Search the records for the string "README" and return each line that has it.

───

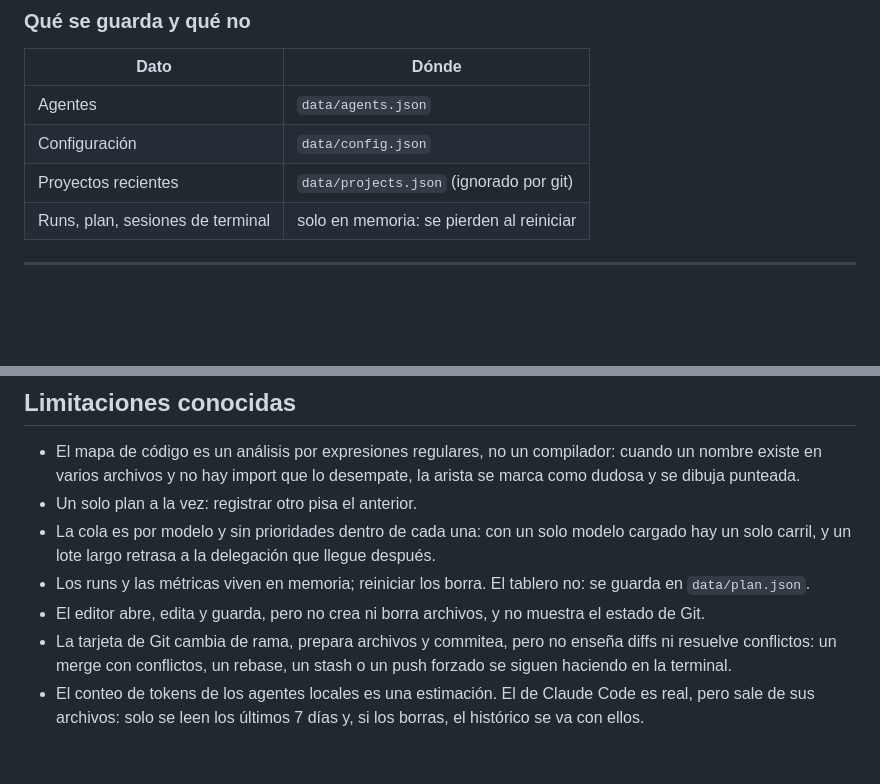
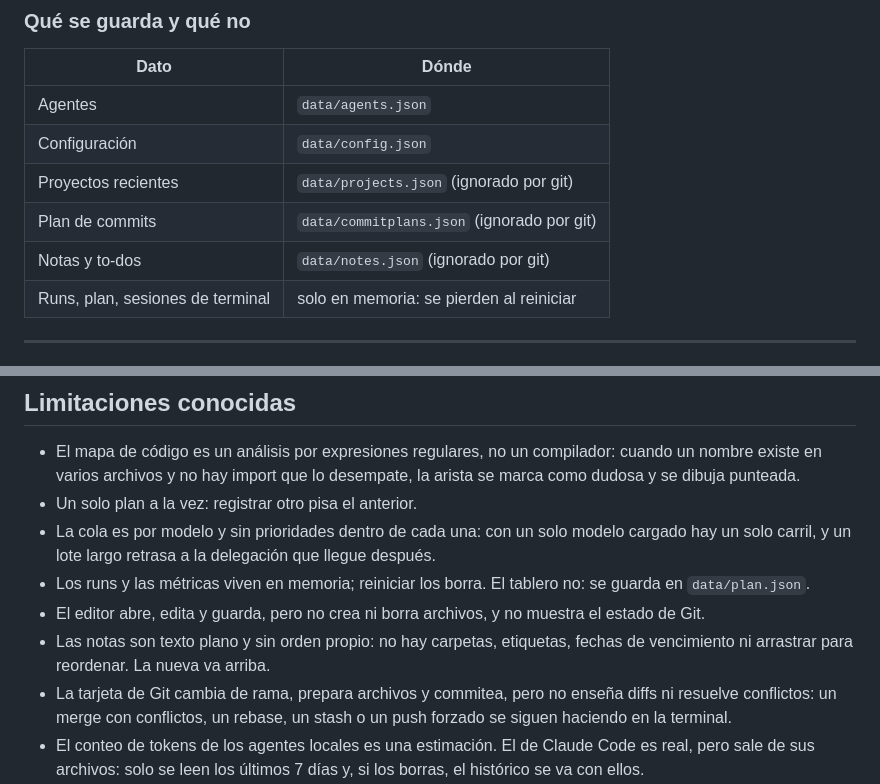
Before and after one commit to Axiuz/Claude-Dispatch, a Markdown page: README.md, 2 parts joined by grey strips. Rendered like a GitHub page; blank space fills up the shorter version.

```diff
--- a/README.md
+++ b/README.md
@@ -252,6 +252,8 @@ no existe se marca como "Suprimido".
 | Agentes | `data/agents.json` |
 | Configuración | `data/config.json` |
 | Proyectos recientes | `data/projects.json` (ignorado por git) |
+| Plan de commits | `data/commitplans.json` (ignorado por git) |
+| Notas y to-dos | `data/notes.json` (ignorado por git) |
 | Runs, plan, sesiones de terminal | solo en memoria: se pierden al reiniciar |
 
 ---
@@ -509,6 +538,8 @@ orquestador-agentes/          raíz del repo
   se guarda en `data/plan.json`.
 - El editor abre, edita y guarda, pero no crea ni borra archivos, y no muestra
   el estado de Git.
+- Las notas son texto plano y sin orden propio: no hay carpetas, etiquetas,
+  fechas de vencimiento ni arrastrar para reordenar. La nueva va arriba.
 - La tarjeta de Git cambia de rama, prepara archivos y commitea, pero no enseña
   diffs ni resuelve conflictos: un merge con conflictos, un rebase, un stash o un
   push forzado se siguen haciendo en la terminal.
```
Also changed, not shown: other parts of README.md (+28 -1 lines).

───

Solution to this task:
Before and after one commit to Axiuz/Claude-Dispatch, a Markdown page: README.md, 2 parts joined by grey strips. Rendered like a GitHub page; blank space fills up the shorter version.
--- a/README.md
+++ b/README.md
Also changed, not shown: other parts of README.md (+28 -1 lines).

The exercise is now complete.